In the records, each line holding "audio" must be reported.

DATA EXTRACT ::

++++++

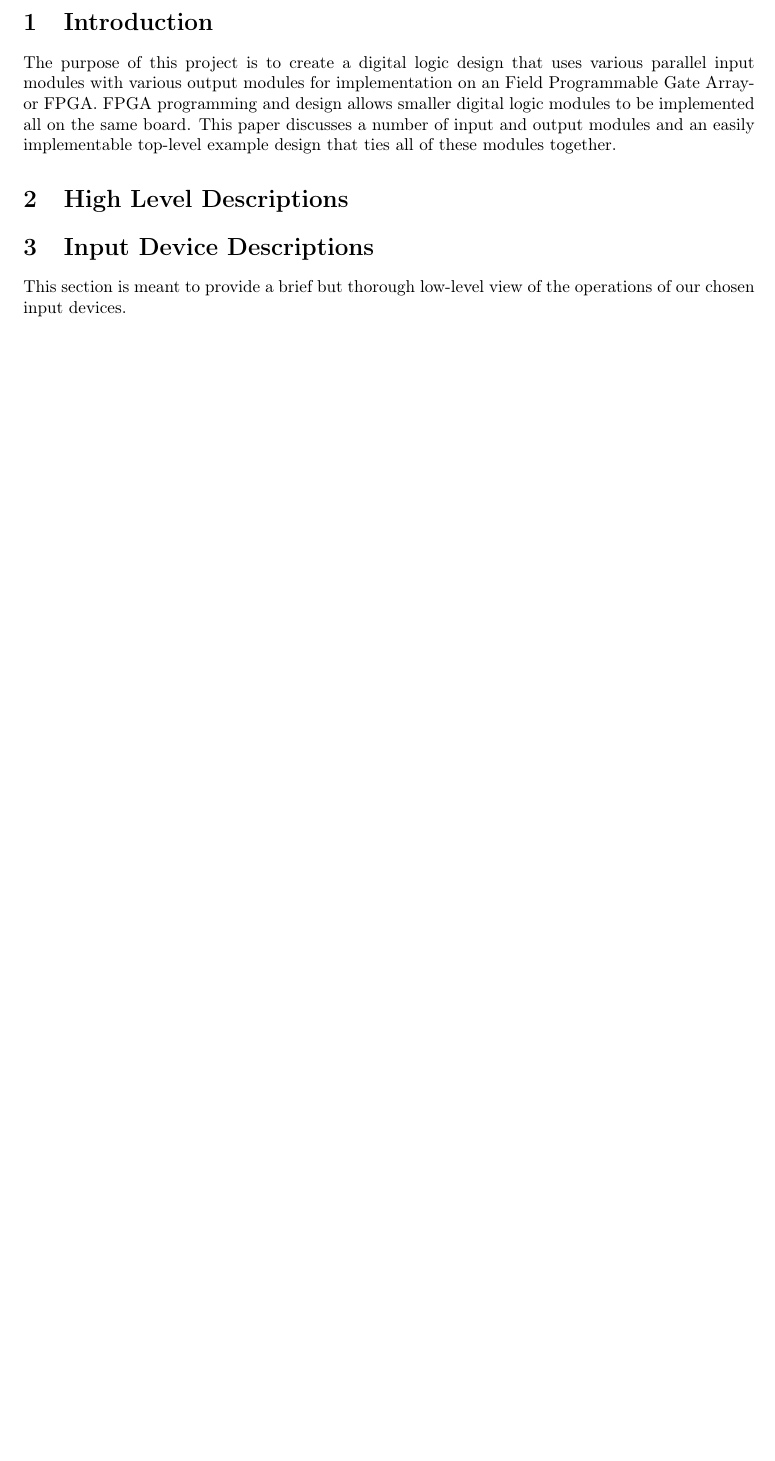
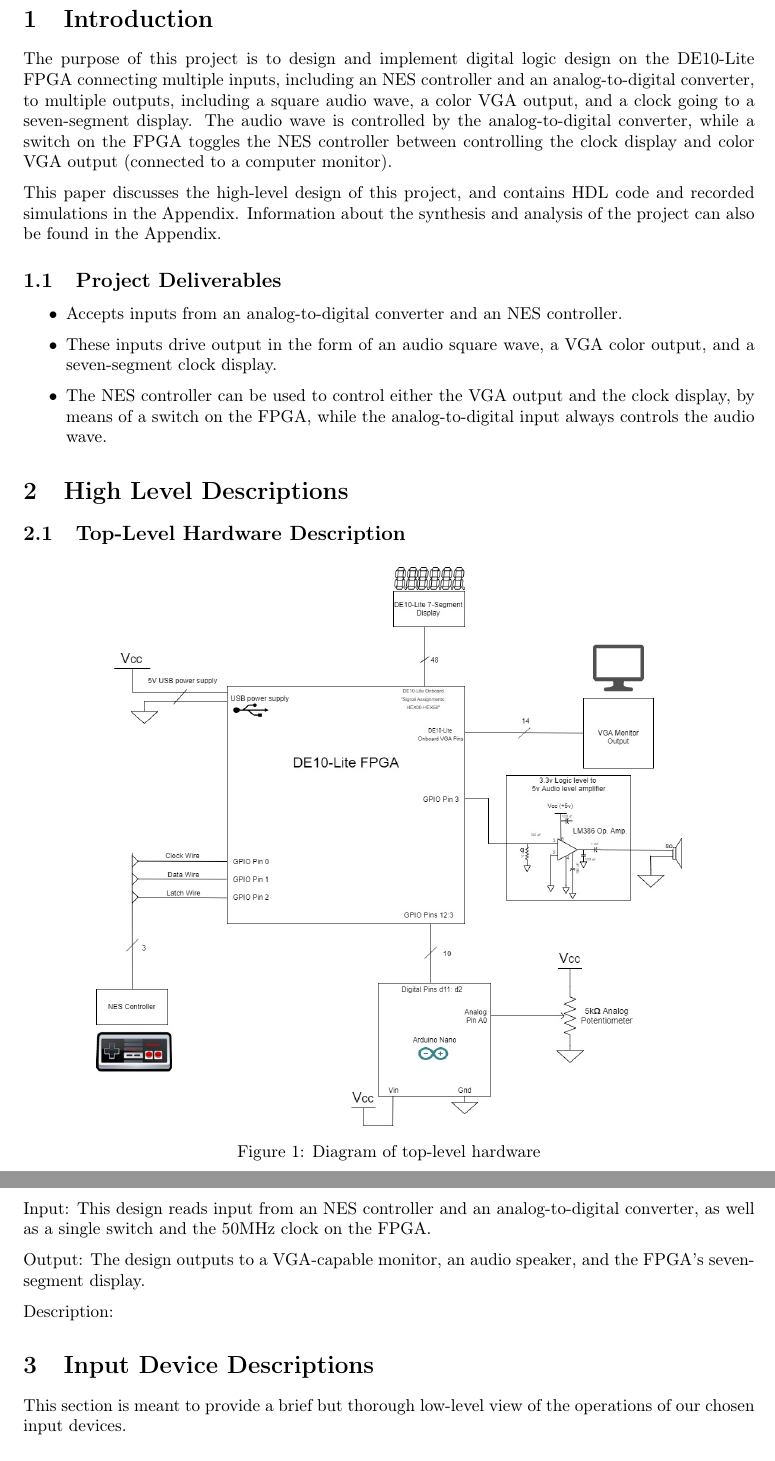
Before and after one commit to GrantHaines/ECE-271-Design-Project, a LaTeX document (DesignProjectLatex/DesignProjectLatex.tex): part of page 3 of 48 before the commit and two parts of pages 4 and 5 of 48 after it, the two joined at a grey line, cut so that both start at the same text, the shorter picture padded with empty space. Compiled offline with pdfLaTeX.

Commit message:
Added introduction and moved top-level hardware
Also changed paragraph formatting slightly: no indents and a small space between them.

```diff
--- a/DesignProjectLatex/DesignProjectLatex.tex
+++ b/DesignProjectLatex/DesignProjectLatex.tex
@@ -35,6 +35,8 @@
 %% All below Added by Ben |||||||||||||||||||||||||||||||||||||||||||||||
 \g@addto@macro\@floatboxreset\centering
 \makeatother				% this and above automatically center figures
+
+\usepackage{parskip}
 
 % Alphabetized list macro from:  https://tex.stackexchange.com/questions/121489/alphabetically-display-the-items-in-itemize
 \usepackage{datatool}% http://ctan.org/pkg/datatool
@@ -72,10 +76,32 @@
 \section{Introduction}
 
-The purpose of this project is to create a digital logic design that uses various parallel input modules with various output modules for implementation on an Field Programmable Gate Array- or FPGA. FPGA programming and design allows smaller digital logic modules to be implemented all on the same board. This paper discusses a number of input and output modules and an easily implementable top-level example design that ties all of these modules together.
-
+The purpose of this project is to design and implement digital logic design on the DE10-Lite FPGA connecting multiple inputs, including an NES controller and an analog-to-digital converter, to multiple outputs, including a square audio wave, a color VGA output, and a clock going to a seven-segment display. The audio wave is controlled by the analog-to-digital converter, while a switch on the FPGA toggles the NES controller between controlling the clock display and color VGA output (connected to a computer monitor).
+
+This paper discusses the high-level design of this project, and contains HDL code and recorded simulations in the Appendix. Information about the synthesis and analysis of the project can also be found in the Appendix.
+
+\subsection{Project Deliverables}
+
+\begin{itemize}
+	\item Accepts inputs from an analog-to-digital converter and an NES controller.
+	\item These inputs drive output in the form of an audio square wave, a VGA color output, and a seven-segment clock display.
+	\item The NES controller can be used to control either the VGA output and the clock display, by means of a switch on the FPGA, while the analog-to-digital input always controls the audio wave.
+\end{itemize}
 
 \section{High Level Descriptions}%%%%%%%%%%%%%%
 
+\subsection{Top-Level Hardware Description}
+
+\begin{figure}[H]
+    \includegraphics[width=0.8 \linewidth]{images/hardwareDiagram.jpg}
+    \caption{Diagram of top-level hardware}
+    \label{hardware}
+\end{figure}
+
+Input: This design reads input from an NES controller and an analog-to-digital converter, as well as a single switch and the 50MHz clock on the FPGA.
+
+Output: The design outputs to a VGA-capable monitor, an audio speaker, and the FPGA's seven-segment display.
+
+Description:
 
 \section{Input Device Descriptions}
 
```
Also changed, not shown: DesignProjectLatex/DesignProjectLatex.tex (11 more changed lines).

++++++

ANSWER BELOW ::
+The purpose of this project is to design and implement digital logic design on the DE10-Lite FPGA connecting multiple inputs, including an NES controller and an analog-to-digital converter, to multiple outputs, including a square audio wave, a color VGA output, and a clock going to a seven-segment display. The audio wave is controlled by the analog-to-digital converter, while a switch on the FPGA toggles the NES controller between controlling the clock display and color VGA output (connected to a computer monitor).
+	\item These inputs drive output in the form of an audio square wave, a VGA color output, and a seven-segment clock display.
+	\item The NES controller can be used to control either the VGA output and the clock display, by means of a switch on the FPGA, while the analog-to-digital input always controls the audio wave.
+Output: The design outputs to a VGA-capable monitor, an audio speaker, and the FPGA's seven-segment display.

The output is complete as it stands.